Friday, December 14, 2012

How tastes change

Image from here

I was just reading an old canning industry manual for my dissertation research, and came across this sentence amid a list of other agricultural "achievements":
"Canners were among the first to use the strains of beets that are solid red in color all the way through, instead of having alternate bands of red and white"
This sentence made me do a little bit of a double take--the canners were proud of this?

I don't know about you, but I remember the first time I cut into a beautiful chioggia beet--the rarer kind with red and white stripes (pictured above)--that I'd gotten from the farmers' market, or in our CSA farmshare box. I was stunned by its beauty. I wanted to capture those stripes and hang them as artwork all over my house, reveling in their messy symmetry and the watercolor effect of the deep reds and pinks and whites.

It felt like a real discovery to find that not all beets were just red throughout. Not that the solid red beet isn't beautiful in its own right, but this striped version won the beauty contest in my opinion, hands down.

So, now to find that the canners worked hard to develop varieties that were more uniform and less beautiful?

It has left me thinking hard about how food aesthetics have changed over time, how uniformity may have been praised in the middle of the century, where heirloom varieties with quirky features are praised today. How consumer preferences shift and morph as the years pass....

But I'm glad that I've still got access to the "alternate bands of red and white" of the chioggia beet.


Monday, December 10, 2012

Fostering healthy eating habits

There was a short piece on the Wall Street Journal blog today called "How to Have the 'Happy Meal' Talk,"  in which the author considered how to tell his five-year-old twin sons why they would not be eating at McDonald's, that magical place where "they give you a toy with your food."

The Dad/author considered a number of strategies and evaluated their efficacy:

  • Saying, as his wife suggested, "it’s poison and you must never go there."
    • Problem: (You can fill in the blank here, I imagine)

  • Describing the problem of feedlots and factory farms
    • Problem: Too scary for five-year olds? 

  • Michael Pollan's suggestion: teach kids about the marketing itself, explaining why the healthiest foods tend not be adorned with pictures of cartoon characters.
    • Problem: Too complicated?

  • Just say “No, we’re not going to McDonald’s.”
    • Problem: Elevates fast food to an unattainable treat that makes kids want it even more.

  • Tell kids how healthier foods do more to make them grow strong.
    • Problem: Some kids don't care

  •  Reward healthy meals with toys
    •  Problem: “Research shows that bribing or rewarding kids for eating their vegetables can actually decrease children’s preference for these foods,” says Donna Pincus, director of Boston University’s child and adolescent fear and anxiety treatment program and author of “Growing up Brave.”

  • The "Green Eggs and Ham" strategy.

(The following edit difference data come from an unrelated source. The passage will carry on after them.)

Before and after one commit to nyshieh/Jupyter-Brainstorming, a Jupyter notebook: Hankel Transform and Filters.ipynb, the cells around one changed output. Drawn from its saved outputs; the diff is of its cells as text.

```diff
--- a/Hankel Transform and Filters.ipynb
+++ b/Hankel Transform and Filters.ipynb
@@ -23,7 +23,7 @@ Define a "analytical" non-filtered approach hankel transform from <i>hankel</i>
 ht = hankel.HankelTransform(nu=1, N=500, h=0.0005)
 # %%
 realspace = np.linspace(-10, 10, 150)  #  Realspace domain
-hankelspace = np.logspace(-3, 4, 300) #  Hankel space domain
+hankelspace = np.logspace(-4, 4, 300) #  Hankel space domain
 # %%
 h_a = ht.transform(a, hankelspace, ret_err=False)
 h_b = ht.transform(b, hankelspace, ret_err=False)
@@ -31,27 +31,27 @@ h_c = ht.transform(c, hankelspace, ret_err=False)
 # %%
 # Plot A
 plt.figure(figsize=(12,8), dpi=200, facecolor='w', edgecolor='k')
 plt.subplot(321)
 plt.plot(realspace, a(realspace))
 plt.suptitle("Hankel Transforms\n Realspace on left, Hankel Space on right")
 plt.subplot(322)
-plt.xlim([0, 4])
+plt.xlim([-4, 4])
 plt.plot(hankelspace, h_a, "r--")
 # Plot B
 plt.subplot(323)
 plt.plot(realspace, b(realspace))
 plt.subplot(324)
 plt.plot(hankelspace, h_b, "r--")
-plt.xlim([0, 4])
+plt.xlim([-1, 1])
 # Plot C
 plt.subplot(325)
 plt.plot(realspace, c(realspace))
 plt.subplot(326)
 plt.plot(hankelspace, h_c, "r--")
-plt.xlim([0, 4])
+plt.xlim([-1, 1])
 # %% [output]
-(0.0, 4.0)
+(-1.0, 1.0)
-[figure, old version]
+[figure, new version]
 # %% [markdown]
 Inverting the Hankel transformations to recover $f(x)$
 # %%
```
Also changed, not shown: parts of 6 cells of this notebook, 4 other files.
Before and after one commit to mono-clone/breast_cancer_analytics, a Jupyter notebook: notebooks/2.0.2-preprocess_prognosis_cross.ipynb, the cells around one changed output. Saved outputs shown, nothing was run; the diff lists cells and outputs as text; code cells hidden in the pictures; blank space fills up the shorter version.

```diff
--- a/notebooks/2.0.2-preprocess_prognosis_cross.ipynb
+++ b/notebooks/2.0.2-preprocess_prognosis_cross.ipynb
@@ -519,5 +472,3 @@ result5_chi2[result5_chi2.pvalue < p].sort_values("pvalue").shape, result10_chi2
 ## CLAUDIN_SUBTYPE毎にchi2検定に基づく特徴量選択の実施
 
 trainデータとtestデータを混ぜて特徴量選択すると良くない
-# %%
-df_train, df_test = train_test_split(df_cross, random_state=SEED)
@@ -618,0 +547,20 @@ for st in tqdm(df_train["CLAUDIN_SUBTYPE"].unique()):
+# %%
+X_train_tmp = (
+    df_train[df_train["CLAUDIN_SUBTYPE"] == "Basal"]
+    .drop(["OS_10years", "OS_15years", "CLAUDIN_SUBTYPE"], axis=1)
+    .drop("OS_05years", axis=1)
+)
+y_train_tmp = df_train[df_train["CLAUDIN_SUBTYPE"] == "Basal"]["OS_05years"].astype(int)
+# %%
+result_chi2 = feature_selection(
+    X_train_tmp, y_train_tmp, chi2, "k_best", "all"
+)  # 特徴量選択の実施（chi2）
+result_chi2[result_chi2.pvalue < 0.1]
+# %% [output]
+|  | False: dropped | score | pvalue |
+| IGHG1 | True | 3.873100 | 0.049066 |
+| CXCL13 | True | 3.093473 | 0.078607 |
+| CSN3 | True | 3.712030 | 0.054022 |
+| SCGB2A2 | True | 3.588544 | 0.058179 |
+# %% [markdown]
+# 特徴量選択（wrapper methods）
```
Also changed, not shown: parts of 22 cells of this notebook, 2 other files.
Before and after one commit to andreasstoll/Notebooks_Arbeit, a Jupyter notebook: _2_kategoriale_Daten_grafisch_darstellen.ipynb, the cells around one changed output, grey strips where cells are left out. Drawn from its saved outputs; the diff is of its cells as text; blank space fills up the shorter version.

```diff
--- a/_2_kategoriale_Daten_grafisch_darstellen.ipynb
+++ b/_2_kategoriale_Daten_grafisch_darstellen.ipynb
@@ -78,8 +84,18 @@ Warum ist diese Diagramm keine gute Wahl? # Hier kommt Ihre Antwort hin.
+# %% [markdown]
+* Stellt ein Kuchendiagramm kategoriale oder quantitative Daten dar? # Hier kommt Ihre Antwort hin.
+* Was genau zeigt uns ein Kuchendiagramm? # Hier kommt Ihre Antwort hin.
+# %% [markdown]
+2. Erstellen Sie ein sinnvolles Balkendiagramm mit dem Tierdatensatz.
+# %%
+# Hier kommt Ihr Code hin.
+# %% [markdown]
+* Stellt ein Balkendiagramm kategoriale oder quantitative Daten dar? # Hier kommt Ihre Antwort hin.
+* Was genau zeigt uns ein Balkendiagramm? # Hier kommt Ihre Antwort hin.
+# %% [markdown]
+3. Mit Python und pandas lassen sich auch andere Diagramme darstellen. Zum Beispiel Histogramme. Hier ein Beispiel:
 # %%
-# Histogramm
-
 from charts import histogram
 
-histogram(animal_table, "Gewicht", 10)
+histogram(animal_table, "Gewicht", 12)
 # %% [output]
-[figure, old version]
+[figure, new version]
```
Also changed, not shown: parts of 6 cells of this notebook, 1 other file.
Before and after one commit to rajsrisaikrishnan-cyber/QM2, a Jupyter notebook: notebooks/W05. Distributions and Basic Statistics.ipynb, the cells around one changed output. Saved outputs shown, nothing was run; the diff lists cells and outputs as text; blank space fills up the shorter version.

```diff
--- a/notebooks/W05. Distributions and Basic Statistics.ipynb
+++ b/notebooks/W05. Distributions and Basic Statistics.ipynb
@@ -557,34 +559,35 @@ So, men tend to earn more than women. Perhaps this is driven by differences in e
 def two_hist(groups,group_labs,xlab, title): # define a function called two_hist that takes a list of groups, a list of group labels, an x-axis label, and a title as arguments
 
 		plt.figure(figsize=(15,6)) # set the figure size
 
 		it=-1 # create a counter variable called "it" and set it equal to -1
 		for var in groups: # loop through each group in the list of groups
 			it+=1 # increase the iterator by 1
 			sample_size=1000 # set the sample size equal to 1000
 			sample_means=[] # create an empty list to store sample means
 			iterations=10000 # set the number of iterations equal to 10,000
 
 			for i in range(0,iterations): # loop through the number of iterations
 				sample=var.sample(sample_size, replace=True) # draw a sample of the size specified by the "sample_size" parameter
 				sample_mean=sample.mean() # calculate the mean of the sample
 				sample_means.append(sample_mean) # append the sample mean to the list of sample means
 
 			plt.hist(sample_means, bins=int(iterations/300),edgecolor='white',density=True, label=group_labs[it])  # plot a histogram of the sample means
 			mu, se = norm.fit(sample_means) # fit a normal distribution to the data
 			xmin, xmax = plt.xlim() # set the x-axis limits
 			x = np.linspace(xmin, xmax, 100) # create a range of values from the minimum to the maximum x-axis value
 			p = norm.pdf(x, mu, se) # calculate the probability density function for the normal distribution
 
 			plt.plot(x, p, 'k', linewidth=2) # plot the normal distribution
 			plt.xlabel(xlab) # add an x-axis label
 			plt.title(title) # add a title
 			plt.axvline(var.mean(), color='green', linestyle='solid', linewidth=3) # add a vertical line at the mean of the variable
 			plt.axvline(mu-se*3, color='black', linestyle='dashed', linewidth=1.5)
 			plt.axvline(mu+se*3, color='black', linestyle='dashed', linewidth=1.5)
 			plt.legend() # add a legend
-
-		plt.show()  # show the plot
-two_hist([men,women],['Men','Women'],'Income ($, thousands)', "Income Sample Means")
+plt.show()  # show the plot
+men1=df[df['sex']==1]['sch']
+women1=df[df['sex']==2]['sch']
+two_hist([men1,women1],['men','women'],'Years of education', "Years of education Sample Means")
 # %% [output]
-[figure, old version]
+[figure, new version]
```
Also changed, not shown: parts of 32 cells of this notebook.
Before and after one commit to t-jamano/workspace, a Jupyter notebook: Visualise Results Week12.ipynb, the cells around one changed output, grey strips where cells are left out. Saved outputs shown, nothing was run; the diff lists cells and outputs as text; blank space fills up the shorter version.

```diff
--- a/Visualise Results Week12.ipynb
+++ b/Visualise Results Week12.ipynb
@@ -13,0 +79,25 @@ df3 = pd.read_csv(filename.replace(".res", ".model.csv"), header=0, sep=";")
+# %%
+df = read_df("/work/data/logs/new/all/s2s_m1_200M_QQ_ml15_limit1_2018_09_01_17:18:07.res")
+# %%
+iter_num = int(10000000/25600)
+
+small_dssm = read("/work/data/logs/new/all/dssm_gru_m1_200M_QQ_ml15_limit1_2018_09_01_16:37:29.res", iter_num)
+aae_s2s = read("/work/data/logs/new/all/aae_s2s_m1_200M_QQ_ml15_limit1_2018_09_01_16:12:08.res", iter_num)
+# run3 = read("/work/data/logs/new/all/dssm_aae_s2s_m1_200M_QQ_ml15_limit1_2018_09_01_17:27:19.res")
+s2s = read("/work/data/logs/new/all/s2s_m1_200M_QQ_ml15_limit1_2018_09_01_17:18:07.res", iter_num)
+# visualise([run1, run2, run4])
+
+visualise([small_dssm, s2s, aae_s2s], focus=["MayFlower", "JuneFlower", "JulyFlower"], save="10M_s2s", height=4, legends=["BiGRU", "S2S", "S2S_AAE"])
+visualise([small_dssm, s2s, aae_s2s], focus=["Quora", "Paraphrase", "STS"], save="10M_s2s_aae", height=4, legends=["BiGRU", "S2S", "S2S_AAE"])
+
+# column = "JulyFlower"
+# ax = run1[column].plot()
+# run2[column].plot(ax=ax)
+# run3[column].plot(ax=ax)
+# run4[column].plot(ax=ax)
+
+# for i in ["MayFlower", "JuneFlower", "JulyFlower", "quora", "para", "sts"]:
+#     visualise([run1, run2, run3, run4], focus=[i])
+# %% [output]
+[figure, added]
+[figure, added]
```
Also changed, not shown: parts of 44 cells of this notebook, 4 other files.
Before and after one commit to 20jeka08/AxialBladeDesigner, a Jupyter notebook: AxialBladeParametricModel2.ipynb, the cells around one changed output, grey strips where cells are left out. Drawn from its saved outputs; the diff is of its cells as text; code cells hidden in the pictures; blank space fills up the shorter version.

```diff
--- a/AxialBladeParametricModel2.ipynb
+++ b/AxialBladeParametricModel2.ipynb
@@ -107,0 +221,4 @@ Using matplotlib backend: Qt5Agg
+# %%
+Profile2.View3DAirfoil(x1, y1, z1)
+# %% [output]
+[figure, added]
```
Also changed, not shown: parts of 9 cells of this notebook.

Keep asking and offering healthy options, over and over again.
    • Problem: Can be exhausting and frustrating. But remains the ultimate strategy suggested by psychologists to divert attention and create longlasting healthy preferences.
I think it's really interesting to consider this question of how to foster good eating habits in children.

(Not all the commenters on the WSJ post agree with me. As one of them wrote, "I just rolled my eyes so hard they almost fell out of my head.")

Although I don't yet have children, when I imagine how I'll feed and raise my future potential kids, I'd like to bring the same intentionality to their diets that I bring to my own. And yet, so many of the reasons that inform my own dietary practices are the result of many years of exposure and education. How to convey the same ideas and priorities to little kids, who don't have that deep foundation?

I'd like to think that, ultimately, offering a strong model is the primary way that we foster good habits (in all realms, not just food). Kids soak up the world and practices around them. If we don't eat at McDonald's, our children will likely rarely do so. If they go with a friend a time or two, they may like the hamburger (I loved the thin pickles and minced onions and American cheese when I was a kid. You didn't hear this from me, but there may even be photos of my 8th birthday at the local McDonald's floating around somewhere...), but it certainly won't become a regular part of their diets.

What do you all think?

How have you (or might you) cultivate good habits in those in your sphere of influence?